What is Organizational Culture?
WRITTEN BY Steve Picarde, Sr.
When I set out to define organizational culture (aka corporate culture, workplace culture, business culture), I started by researching dozens of existing definitions for the term. What I found was that, although a seemingly endless amount of definitions exist on the web, most of them have common themes. From these common themes, I came up with what I feel to be a universal definition, written below:
Organizational culture is the sum of shared values, norms, and behaviors among employees in an organization. It is “how things get done around here.”
With the nutshell definition laid out, let’s take a look at each part that makes up the whole of organizational culture.
1. Is shared mindsets and behaviors.
You can create guidelines and documents in an organization, but unless they are adopted by the workforce they can’t be considered culture. The best way to change written ideas into actions is for management to start abiding by them, showing the rest of the team that they are valued.
2. Starts with a good hiring process.
Writing job descriptions, interviewing, and assessing potential candidates with a culture in mind is not only acceptable, it’s vital to creating the culture you want. Take, for instance, a company like the Mars Corporation where employees of all rank are treated as equals. To continue building this culture, an important part of the interview would be to find out how each candidate feels about employee equality and hire only those who will be advocates for that approach. Behavioral assessments like the Predictive Index can provide hiring managers with a tool to identify behavioral traits of a candidate that are a match for your culture.
3. Is reinforced through onboarding.
Getting employees into the right mindset from the beginning is most of the battle when it comes to creating the organizational culture you’re aiming for.
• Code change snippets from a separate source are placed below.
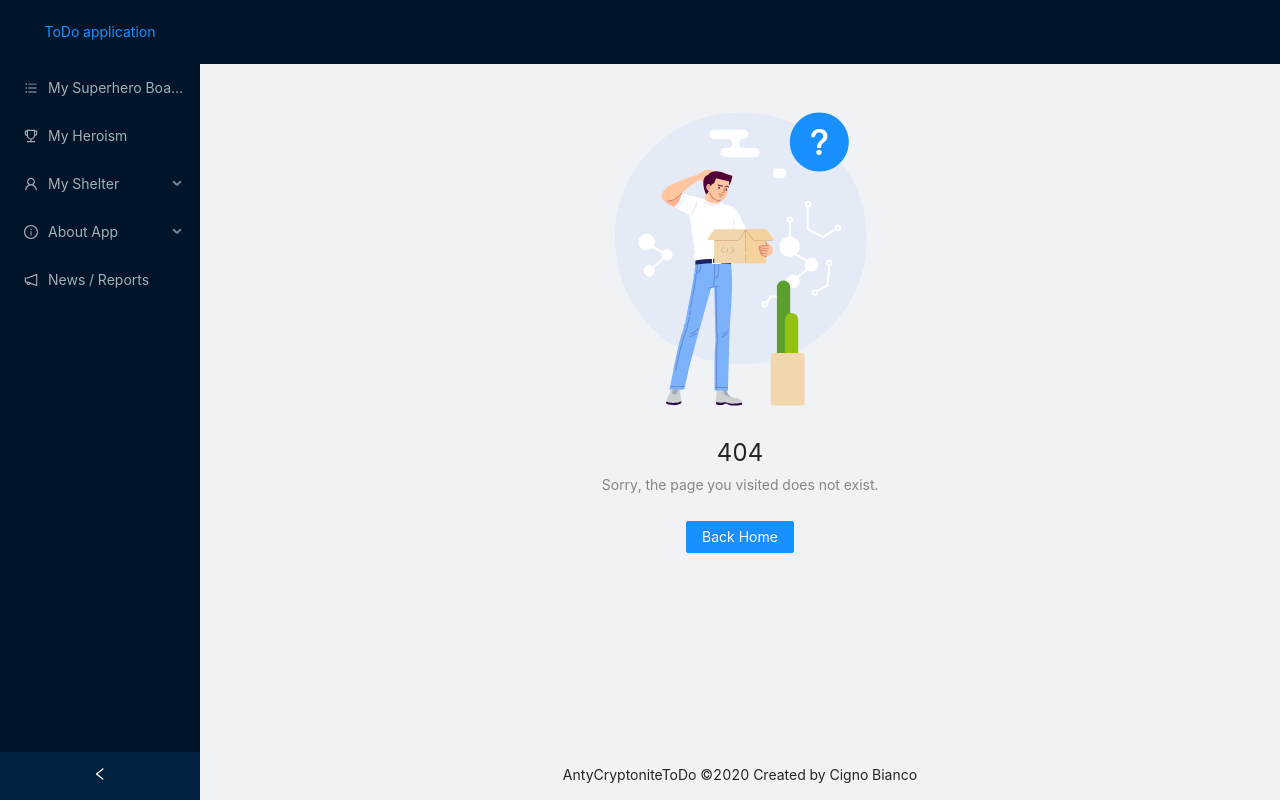
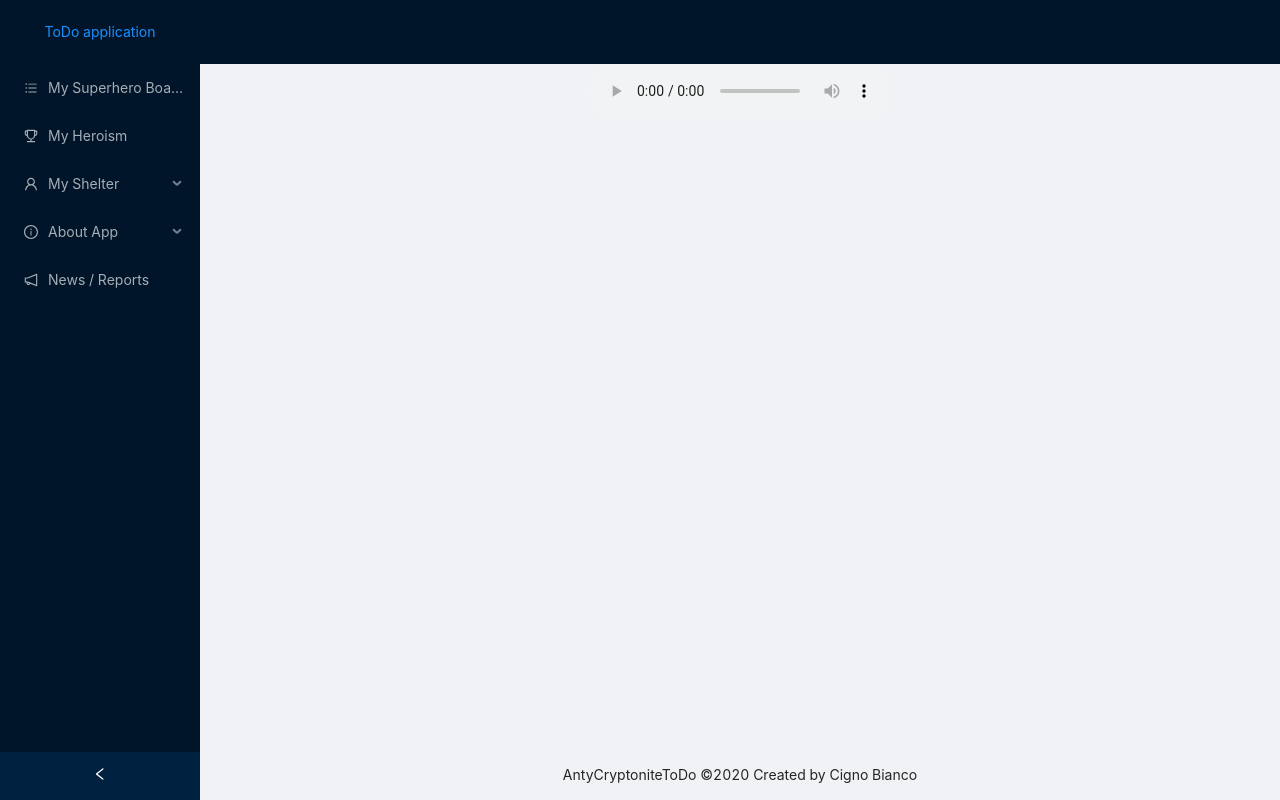
Before and after one commit to cignoBianco/SWA3, a React (Create React App) app: page /player in a window 1280 px wide. Before the commit this address had no page. Built offline with nearby package versions, Linux system fonts and the light colour scheme.

Commit message:
white noise

```diff
--- a/src/App.js
+++ b/src/App.js
@@ -12,6 +12,7 @@ import E403 from './components/core/E403'
 import E404 from './components/core/E404'
 import E500 from './components/core/E500'
 import Contacts from './components/statics/Contacts'
+import Player from './components/Player'
 import './App.css'
 
 
@@ -50,6 +51,7 @@ const App = () => {
               <Route exact path="/signup" component={Signup} />
               <Route exact path="/contact" component={Contacts} />
               <Route exact path="/team" component={Team} />
+              <Route exact path="/player" component={Player} />
               <Route exact path="/ooops" component={E500} />
               <Route path="*" component={E404} />
             </Switch>
@@ -59,6 +61,7 @@ const App = () => {
               <Route exact path="/achievement" component={Achievement} />
               <Route exact path="/contact" component={Contacts} />
               <Route exact path="/team" component={Team} />
+              <Route exact path="/player" component={Player} />
               <Route exact path="/ooops" component={E500} />
               <Route path="*" component={E404} />
             </Switch>
--- /dev/null
+++ b/src/components/Player.js
@@ -0,0 +1,15 @@
+import React, { useState, useEffect } from 'react';
+
+const MP3_URL =  'https://www.babysleepsite.com/downloads/noise-only.mp3';
+
+
+  const Player = () => {
+
+    return (
+      <div>
+           <audio useref="audio_tag" src={MP3_URL} controls autoPlay/>
+        </div>
+    );
+  };
+
+export default Player
```
Also changed, not shown: 1 other file (tests, documents, lock files or other folders).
After being hired, new employees begin to be influenced by their coworkers and immediate reports. Pairing new employees with dedicated employee mentors, people who are good representatives of the organizational culture, helps reinforce written expectations over the first year the new employee spends with the company. Additionally, having meetings at regular intervals with the new employee to review expectations can help keep things on track.
4. Defines your company’s internal and external identity.
Organizational culture is important not only to the internal day to day workings of your business but it’s also noticeable from the client facing side. Take, for example, one of Google’s cultural values: you can be serious without a suit. Clients coming into the office will notice the casual dress code. Google even goes a step further to provide free dry cleaning and haircuts to its workforce. The clean, presentable appearance of their employees will also make an impact on clients and on those who know the employees outside of the workplace.
5. Is the emergent totality of everything that has occurred and is occurring in the workplace.
Organizational culture is a living, changing thing. Something that happens today can change what the culture was yesterday. As a result, it’s important to have written values and always be sure to adhere to them to continually reinforce the culture. Of course, good leaders also always remain open minded to positive changes that can be made to the culture. For employees to truly buy into an organization’s culture, they must also feel the ability to change parts of it that aren’t flowing well.
To conclude, organizational culture is shared values, norms, and behaviors of employees. However, it’s also a living thing that needs to be demonstrated, reinforced, and changed when necessary. The most effective cultures are written down and also acted out on a day to day basis. Lastly, your culture isn’t only seen by employees but is also clear to clients and impacts your reputation with them. Therefore, having a well defined and positive organizational culture is imperative for success.